More importantly though, Rome had become a fertile battleground for the various movements in architecture.4i Urbanism, as mentioned above, was moving populations in the name of residential decentralization. But such “macro-moves” were then balanced out with more specific governmentally selected architectural interventions, such as the Danteum indeed.

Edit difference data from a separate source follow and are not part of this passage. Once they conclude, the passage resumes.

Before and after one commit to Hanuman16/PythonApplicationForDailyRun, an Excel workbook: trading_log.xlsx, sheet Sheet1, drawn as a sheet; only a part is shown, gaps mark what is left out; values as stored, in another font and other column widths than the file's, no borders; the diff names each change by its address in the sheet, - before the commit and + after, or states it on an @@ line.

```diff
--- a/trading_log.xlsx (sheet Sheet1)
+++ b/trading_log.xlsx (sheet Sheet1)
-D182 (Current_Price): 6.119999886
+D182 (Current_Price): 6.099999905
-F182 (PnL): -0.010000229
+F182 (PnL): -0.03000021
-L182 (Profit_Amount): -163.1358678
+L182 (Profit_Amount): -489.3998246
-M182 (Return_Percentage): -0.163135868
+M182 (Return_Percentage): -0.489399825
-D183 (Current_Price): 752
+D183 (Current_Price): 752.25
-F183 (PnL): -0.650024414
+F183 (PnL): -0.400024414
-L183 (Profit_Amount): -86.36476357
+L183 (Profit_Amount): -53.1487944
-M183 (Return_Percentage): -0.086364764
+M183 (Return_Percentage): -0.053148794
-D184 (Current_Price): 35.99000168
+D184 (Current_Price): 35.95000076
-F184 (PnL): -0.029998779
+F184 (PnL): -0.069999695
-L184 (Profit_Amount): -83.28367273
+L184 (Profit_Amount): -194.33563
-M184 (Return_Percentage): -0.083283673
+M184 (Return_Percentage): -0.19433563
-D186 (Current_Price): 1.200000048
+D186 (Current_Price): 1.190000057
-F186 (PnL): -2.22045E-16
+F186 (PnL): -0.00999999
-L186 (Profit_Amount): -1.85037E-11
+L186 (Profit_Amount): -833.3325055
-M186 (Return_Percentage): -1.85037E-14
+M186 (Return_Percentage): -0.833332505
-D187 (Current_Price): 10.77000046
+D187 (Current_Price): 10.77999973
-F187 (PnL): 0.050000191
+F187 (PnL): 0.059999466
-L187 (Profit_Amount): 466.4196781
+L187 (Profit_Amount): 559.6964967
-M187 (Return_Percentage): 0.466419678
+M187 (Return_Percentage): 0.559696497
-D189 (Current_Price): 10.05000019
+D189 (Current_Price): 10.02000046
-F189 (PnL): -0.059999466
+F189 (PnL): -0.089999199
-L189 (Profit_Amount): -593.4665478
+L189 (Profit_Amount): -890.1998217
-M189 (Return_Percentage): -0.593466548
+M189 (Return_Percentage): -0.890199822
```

The project of the Danteum is also, notoriously, a contemporary of one of the most “extravagant ideological gestures”5of Italian fascism, the E42. It differs quite radically from the E42’s set of projects however. The architecture of the E42 - orchestrated and led by Marcello Piacentini - sought to restore Italy’s Roman heritage in order to incorporate it in the new fascist identity, whereas the Danteum was an isolated intellectual and Rationalist experiment. The project, because of its medieval conceptual origins (ie. Dante’s Divina Commedia), was a de facto outsider or exception in the fascist rhetoric of the “Third Rome” (Constantinople - the capital of the Byzantine Empire - usually being referred to as the “Second Rome”).